  2. katboxjanitor says

    I am glad I pounced over! This is a really great reminder of the closely interlinked nature of Nature!
    They are fascinating and necessary, as illustrated with the wildlife specialist’s story.

    I have yet to handle any snakes, but I know better than to harm them and if one were deadly and in a heavily populated space, I would call a wildlife specialist who could relocate it…

  3. Many years ago I was returning home late at night when I saw a long, dark object in the street ahead of me. At first i thought it was a fallen tree branch, but then I noticed it was slowly moving. it was a snake, and a rather large one. I suppose most people might have driven over it and killed it, but I waited in my car until it had crossed the road. I like to believe, we were both lucky that night – I was, for getting to see the snake, and the snake was, because it was me who saw it.

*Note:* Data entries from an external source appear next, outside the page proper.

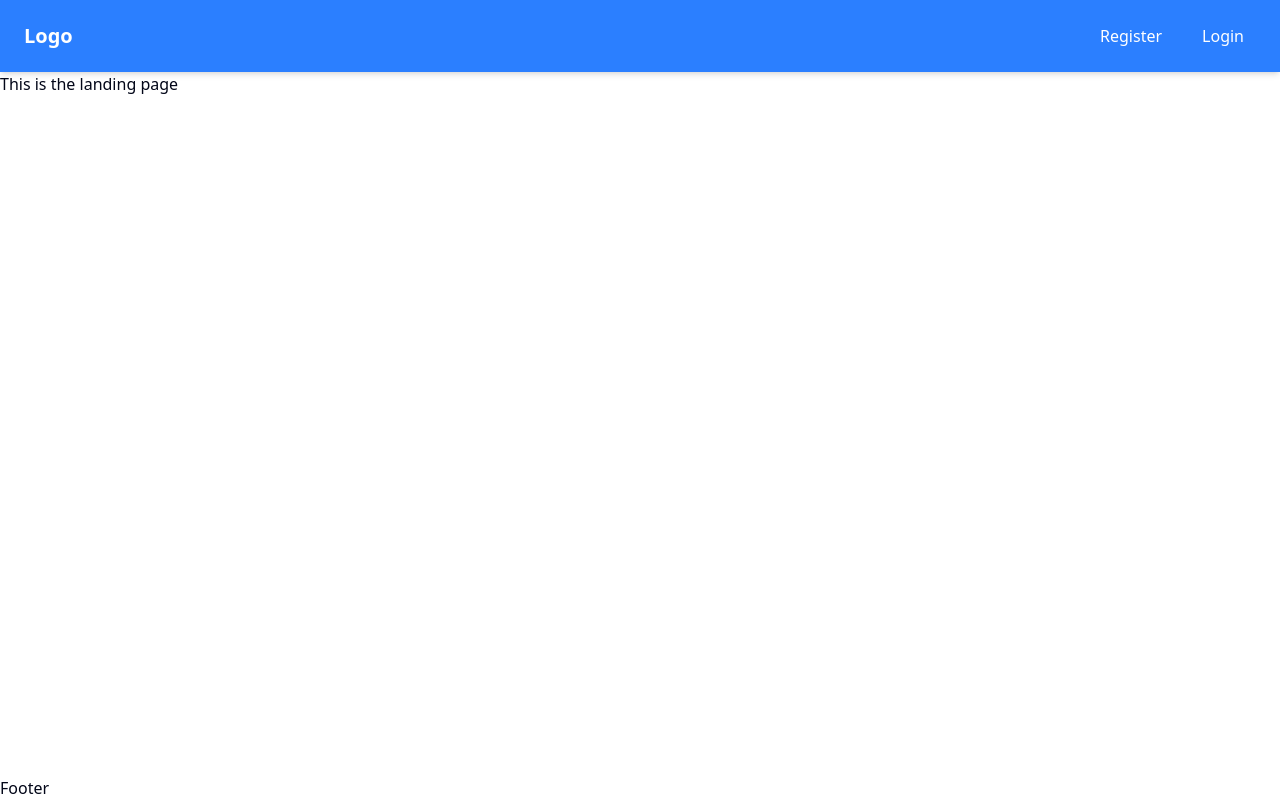
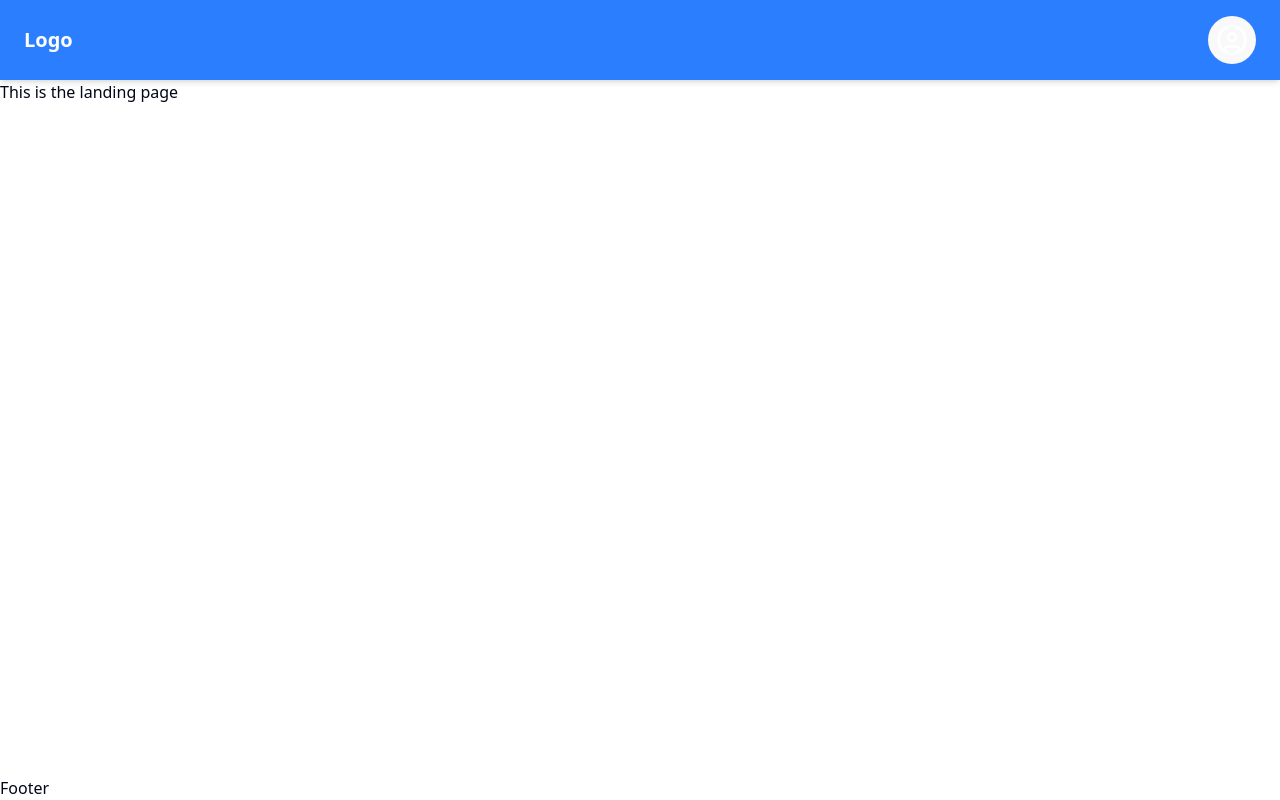
Before and after one commit to Edmound766/Spacer-app, a React (Vite) app in the folder client/: page / in a window 1280 px wide. Built offline with nearby package versions, Linux system fonts and the light colour scheme.

Commit message:
This is an update to the navbar
There are some udpates done to the navbar. They include:
-The profile.
-It's responsive

```diff
--- a/client/src/components/navigation/Navbar.tsx
+++ b/client/src/components/navigation/Navbar.tsx
@@ -1,62 +1,174 @@
-import { useState } from "react";
+import { useState, useRef, useEffect } from "react";
 import { NavLink } from "react-router";
-import { AlignJustify } from "lucide-react";
+import { AlignJustify, UserCircle, LogOut, LogIn, UserPlus, Home, Info, Briefcase, Mail, BookOpen } from "lucide-react";
 import { Button } from "../ui/button";
 import { useAppDispatch, useAppSelector } from "@app/hooks";
 import { clearUser, userSelector } from "@features/users/userSlice";
 import { useLogoutMutation } from "@features/auth/authSlice";
-
-//  Removed: import { Button } from '@/components/ui/button';  --  Not a standard import.  Using a standard button.
 
 const Navbar = () => {
   const dispatch = useAppDispatch();
   const user = useAppSelector(userSelector);
 
   const [isMobileMenuOpen, setIsMobileMenuOpen] = useState(false);
+  const [isProfileDropdownOpen, setIsProfileDropdownOpen] = useState(false);
+
+  const profileDropdownRef = useRef(null);
+  const mobileMenuButtonRef = useRef(null); // Ref for mobile menu button
 
   const toggleMobileMenu = () => {
     setIsMobileMenuOpen(!isMobileMenuOpen);
+    setIsProfileDropdownOpen(false); // Close profile dropdown when mobile menu opens
   };
+
+  const toggleProfileDropdown = () => {
+    setIsProfileDropdownOpen(!isProfileDropdownOpen);
+    setIsMobileMenuOpen(false); // Close mobile menu when profile dropdown opens
+  };
+
   const [logout, { isLoading }] = useLogoutMutation();
   const handleLogout = async () => {
     try {
       await logout();
       dispatch(clearUser());
+      setIsProfileDropdownOpen(false); // Close dropdown after logout
     } catch (error) {
-      console.error("Error occured during logout", error);
+      console.error("Error occurred during logout", error);
     }
   };
+
+  // Effect to handle clicks outside the profile dropdown and mobile menu button
+  useEffect(() => {
+    const handleClickOutside = (event: any) => {
+      // Close profile dropdown if clicked outside
+      if (profileDropdownRef.current && !profileDropdownRef.current.contains(event.target)) {
+        setIsProfileDropdownOpen(false);
+      }
+
+      // Close mobile menu if clicked outside its container and not on the toggle button itself
+      if (isMobileMenuOpen && mobileMenuButtonRef.current && !mobileMenuButtonRef.current.contains(event.target)) {
+        // Find the mobile menu container
+        const mobileMenuContainer = document.querySelector('.absolute.top-full.left-0.bg-blue-500.w-full');
+        if (mobileMenuContainer && !mobileMenuContainer.contains(event.target)) {
+          setIsMobileMenuOpen(false);
+        }
+      }
+    };
+
+    document.addEventListener("mousedown", handleClickOutside);
+    return () => {
+      document.removeEventListener("mousedown", handleClickOutside);
+    };
+  }, [isMobileMenuOpen]); // Dependency on isMobileMenuOpen to re-run effect when its state changes
+
   if (isLoading) return <p>...</p>;
 
   return (
-    <nav className="bg-blue-500 text-white py-4 px-6 flex items-center justify-between shadow-md sticky top-0 z-50">
-      {/* Logo */}
-      <div className="text-xl font-bold">
+    <nav className="bg-blue-500 text-white py-4 px-6 relative flex items-center justify-between shadow-md sticky top-0 z-50
+                    md:grid md:grid-cols-3 md:items-center md:justify-unset {/* Override flex for md */}
+                    lg:flex lg:justify-between lg:gap-0"> {/* Revert to flex for lg */}
+      {/* Mobile Menu Button (Visible on mobile, hidden on md and up) */}
+      <div className="flex md:hidden order-1"> {/* order-1 for mobile (left) */}
+        <button
+          onClick={toggleMobileMenu}
+          className="text-white hover:text-blue-200"
+          aria-label="Toggle Navigation Menu"
+          ref={mobileMenuButtonRef}
+        >
+          <AlignJustify className="h-6 w-6" />
+        </button>
+      </div>
+
+      {/* Logo (Mobile: middle, md: center, lg: left) */}
+      <div className="text-xl font-bold flex-grow text-center order-2
+                      md:col-start-2 md:justify-self-center md:flex-grow-0 md:text-center
+                      lg:order-1 lg:text-left"> {/* lg:order-1 puts it first on large screens */}
         <NavLink to="/" className="hover:text-blue-200 transition-colors">
           Logo
         </NavLink>
       </div>
 
-      {/* Mobile Menu Button */}
-      <div className="md:hidden">
-        <button // Changed to a standard button
-          onClick={toggleMobileMenu}
-          className="text-white hover:text-blue-200"
-          aria-label="Toggle Navigation Menu"
+      {/* Profile Icon with Dropdown (Mobile: right, md: right, lg: far right) */}
+      <div className="flex items-center relative order-3
+                      md:col-start-3 md:justify-self-end
+                      lg:order-3 lg:justify-self-end"> {/* order-3 for mobile (right), then explicit for md/lg */}
+        <button
+          onClick={toggleProfileDropdown}
+          className="text-white hover:text-blue-200 transition-colors p-2 rounded-full hover:bg-blue-600 focus:outline-none focus:ring-2 focus:ring-blue-300"
+          title="Profile Options"
+          aria-expanded={isProfileDropdownOpen}
         >
-          <AlignJustify className="h-6 w-6" />
+          {user?.avatar ? (
+            <img src={user?.avatar} alt="User Avatar" className="h-8 w-8 rounded-full object-cover" />
+          ) : (
+            <UserCircle className="h-8 w-8" />
+          )}
         </button>
+
+        {isProfileDropdownOpen && (
+          <div className="absolute top-full right-0 mt-2 w-48 bg-white rounded-md shadow-lg py-1 ring-1 ring-black ring-opacity-5 focus:outline-none text-gray-800 z-50" ref={profileDropdownRef}>
+            {user ? (
+              <>
+                <NavLink
+                  to="/profile"
+                  className="flex items-center px-4 py-2 text-sm hover:bg-gray-100"
+                  onClick={toggleProfileDropdown}
+                >
+                  <UserCircle className="h-4 w-4 mr-2" />
+                  Profile
+                </NavLink>
+                {user.roles.includes("admin") && (
+                  <NavLink
+                    to="/admin"
+                    className="flex items-center px-4 py-2 text-sm hover:bg-gray-100"
+                    onClick={toggleProfileDropdown}
+                  >
+                    <Briefcase className="h-4 w-4 mr-2" />
+                    Admin Dashboard
+                  </NavLink>
+                )}
+                <button
+                  onClick={handleLogout}
+                  className="flex items-center w-full text-left px-4 py-2 text-sm text-red-600 hover:bg-gray-100"
+                >
+                  <LogOut className="h-4 w-4 mr-2" />
+                  Logout
+                </button>
+              </>
+            ) : (
+              <>
+                <NavLink
+                  to="/auth/login"
+                  className="flex items-center px-4 py-2 text-sm hover:bg-gray-100"
+                  onClick={toggleProfileDropdown}
+                >
+                  <LogIn className="h-4 w-4 mr-2" />
+                  Login
+                </NavLink>
+                <NavLink
+                  to="/auth/register"
+                  className="flex items-center px-4 py-2 text-sm hover:bg-gray-100"
+                  onClick={toggleProfileDropdown}
+                >
+                  <UserPlus className="h-4 w-4 mr-2" />
+                  Register
+                </NavLink>
+              </>
+            )}
+          </div>
+        )}
       </div>
 
-      {/* Links (Desktop) */}
-      <div className={`hidden md:flex space-x-4`}>
+      {/* Links (Desktop - Hidden on mobile, left on md, middle on lg) */}
+      <div className={`hidden space-x-4
+                      md:flex md:col-start-1 md:justify-self-start {/* Left for md */}
+                      lg:flex lg:order-2 lg:flex-grow lg:justify-center`}> {/* Middle for lg */}
         {user ? (
           <>
             <NavLink
               to="/home"
               className={({ isActive }) =>
-                `text-white hover:bg-blue-600 px-3 py-2 rounded-md transition-colors ${
-                  isActive ? "bg-blue-700" : ""
+                `text-white hover:bg-blue-600 px-3 py-2 rounded-md transition-colors ${isActive ? "bg-blue-700" : ""
                 }`
               }
             >
@@ -65,8 +177,7 @@ const Navbar = () => {
             <NavLink
               to="/about"
               className={({ isActive }) =>
-                `text-white hover:bg-blue-600 px-3 py-2 rounded-md transition-colors ${
-                  isActive ? "bg-blue-700" : ""
+                `text-white hover:bg-blue-600 px-3 py-2 rounded-md transition-colors ${isActive ? "bg-blue-700" : ""
                 }`
               }
             >
@@ -75,8 +186,7 @@ const Navbar = () => {
             <NavLink
               to="/services"
               className={({ isActive }) =>
-                `text-white hover:bg-blue-600 px-3 py-2 rounded-md transition-colors ${
-                  isActive ? "bg-blue-700" : ""
+                `text-white hover:bg-blue-600 px-3 py-2 rounded-md transition-colors ${isActive ? "bg-blue-700" : ""
                 }`
               }
             >
@@ -85,8 +195,7 @@ const Navbar = () => {
             <NavLink
               to="/contact"
               className={({ isActive }) =>
-                `text-white hover:bg-blue-600 px-3 py-2 rounded-md transition-colors ${
-                  isActive ? "bg-blue-700" : ""
+                `text-white hover:bg-blue-600 px-3 py-2 rounded-md transition-colors ${isActive ? "bg-blue-700" : ""
                 }`
               }
             >
@@ -95,108 +204,65 @@ const Navbar = () => {
             <NavLink
               to="/blog"
               className={({ isActive }) =>
-                `text-white hover:bg-blue-600 px-3 py-2 rounded-md transition-colors ${
-                  isActive ? "bg-blue-700" : ""
+                `text-white hover:bg-blue-600 px-3 py-2 rounded-md transition-colors ${isActive ? "bg-blue-700" : ""
                 }`
               }
             >
               Blog
             </NavLink>
-
-            <Button variant={"secondary"} onClick={handleLogout}>
-              Logout
-            </Button>
           </>
         ) : (
-          <>
-            <NavLink
-              to="/auth/register"
-              className={({ isActive }) =>
-                `text-white hover:bg-blue-600 px-3 py-2 rounded-md transition-colors ${
-                  isActive ? "bg-blue-700" : ""
-                }`
-              }
-            >
-              Register
-            </NavLink>
-            <NavLink
-              to="/auth/login"
-              className={({ isActive }) =>
-                `text-white hover:bg-blue-600 px-3 py-2 rounded-md transition-colors ${
-                  isActive ? "bg-blue-700" : ""
-                }`
-              }
-            >
-              Login
-            </NavLink>
-          </>
+          null
         )}
       </div>
 
+
       {/* Mobile Menu (Conditional Rendering) */}
       {isMobileMenuOpen && (
-        <div className="md:hidden absolute top-full right-0 bg-blue-500 w-full rounded-md shadow-lg mt-2 overflow-hidden">
+        <div className="absolute top-full left-0 bg-blue-500 w-full rounded-md shadow-lg mt-2 overflow-hidden md:hidden">
           <div className="flex flex-col">
             {user ? (
               <>
+                <NavLink to="/home" className={({ isActive }) => `text-white hover:bg-blue-600 px-4 py-2 transition-colors ${isActive ? "bg-blue-700" : ""}`} onClick={toggleMobileMenu}>
+                  <Home className="h-4 w-4 mr-2 inline-block" /> Home
+                </NavLink>
+                <NavLink to="/about" className={({ isActive }) => `text-white hover:bg-blue-600 px-4 py-2 transition-colors ${isActive ? "bg-blue-700" : ""}`} onClick={toggleMobileMenu}>
+                  <Info className="h-4 w-4 mr-2 inline-block" /> About
+                </NavLink>
+                <NavLink to="/services" className={({ isActive }) => `text-white hover:bg-blue-600 px-4 py-2 transition-colors ${isActive ? "bg-blue-700" : ""}`} onClick={toggleMobileMenu}>
+                  <Briefcase className="h-4 w-4 mr-2 inline-block" /> Services
+                </NavLink>
+                <NavLink to="/contact" className={({ isActive }) => `text-white hover:bg-blue-600 px-4 py-2 transition-colors ${isActive ? "bg-blue-700" : ""}`} onClick={toggleMobileMenu}>
+                  <Mail className="h-4 w-4 mr-2 inline-block" /> Contact
+                </NavLink>
+                <NavLink to="/blog" className={({ isActive }) => `text-white hover:bg-blue-600 px-4 py-2 transition-colors ${isActive ? "bg-blue-700" : ""}`} onClick={toggleMobileMenu}>
+                  <BookOpen className="h-4 w-4 mr-2 inline-block" /> Blog
+                </NavLink>
+
                 <NavLink
-                  to="/home"
+                  to="/profile"
                   className={({ isActive }) =>
-                    `text-white hover:bg-blue-600 px-4 py-2 transition-colors ${
-                      isActive ? "bg-blue-700" : ""
+                    `text-white hover:bg-blue-600 px-4 py-2 transition-colors ${isActive ? "bg-blue-700" : ""
                     }`
                   }
                   onClick={toggleMobileMenu}
                 >
-                  Home
+                  <UserCircle className="h-4 w-4 mr-2 inline-block" /> Profile
                 </NavLink>
-                <NavLink
-                  to="/about"
-                  className={({ isActive }) =>
-                    `text-white hover:bg-blue-600 px-4 py-2 transition-colors ${
-                      isActive ? "bg-blue-700" : ""
-                    }`
-                  }
-                  onClick={toggleMobileMenu}
-                >
-                  About
-                </NavLink>
-                <NavLink
-                  to="/services"
-                  className={({ isActive }) =>
-                    `text-white hover:bg-blue-600 px-4 py-2 transition-colors ${
-                      isActive ? "bg-blue-700" : ""
-                    }`
-                  }
-                  onClick={toggleMobileMenu}
-                >
-                  Services
-                </NavLink>
-                <NavLink
-                  to="/contact"
-                  className={({ isActive }) =>
-                    `text-white hover:bg-blue-600 px-4 py-2 transition-colors ${
-                      isActive ? "bg-blue-700" : ""
-                    }`
-                  }
-                  onClick={toggleMobileMenu}
-                >
-                  Contact
-                </NavLink>
-                <NavLink
-                  to="/blog"
-                  className={({ isActive }) =>
-                    `text-white hover:bg-blue-600 px-4 py-2 transition-colors ${
-                      isActive ? "bg-blue-700" : ""
-                    }`
-                  }
-                  onClick={toggleMobileMenu}
-                >
-                  Blog
-                </NavLink>
-
-                <Button variant={"secondary"} onClick={handleLogout}>
-                  Logout
+                {user?.role_name && ( // Optional chaining for user?.isAdmin
+                  <NavLink
+                    to="/admin"
+                    className={({ isActive }) =>
+                      `text-white hover:bg-blue-600 px-4 py-2 transition-colors ${isActive ? "bg-blue-700" : ""
+                      }`
+                    }
+                    onClick={toggleMobileMenu}
+                  >
+                    <Briefcase className="h-4 w-4 mr-2 inline-block" /> Admin Dashboard
+                  </NavLink>
+                )}
+                <Button variant={"secondary"} onClick={() => { handleLogout(); toggleMobileMenu(); }} className="w-full text-left justify-start">
+                  <LogOut className="h-4 w-4 mr-2 inline-block" /> Logout
                 </Button>
               </>
             ) : (
@@ -204,24 +270,22 @@ const Navbar = () => {
                 <NavLink
                   to="/auth/register"
                   className={({ isActive }) =>
-                    `text-white hover:bg-blue-600 px-4 py-2 transition-colors ${
-                      isActive ? "bg-blue-700" : ""
+                    `text-white hover:bg-blue-600 px-4 py-2 transition-colors ${isActive ? "bg-blue-700" : ""
                     }`
                   }
                   onClick={toggleMobileMenu}
                 >
-                  Register
+                  <UserPlus className="h-4 w-4 mr-2 inline-block" /> Register
                 </NavLink>
                 <NavLink
                   to="/auth/login"
                   className={({ isActive }) =>
-                    `text-white hover:bg-blue-600 px-4 py-2 transition-colors ${
-                      isActive ? "bg-blue-700" : ""
+                    `text-white hover:bg-blue-600 px-4 py-2 transition-colors ${isActive ? "bg-blue-700" : ""
                     }`
                   }
                   onClick={toggleMobileMenu}
                 >
-                  Login
+                  <LogIn className="h-4 w-4 mr-2 inline-block" /> Login
                 </NavLink>
               </>
             )}
```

  4. Pack Leader says

    Great picture! It makes me sad that snakes get such a bad rap. I don’t particularly love them, but I sure appreciate all they do for us!

  5. Pet News and Views says

    Thanks for defending these necessary creatures. When I was a kid, I volunteered at the Central Park Zoo in NYC, and got to handle the boa constrictors. It was the coolest feeling handling them, and giving talks about them. I think they are beautiful because of their colorful patterns. And, as you mentioned, they control rodents and insects.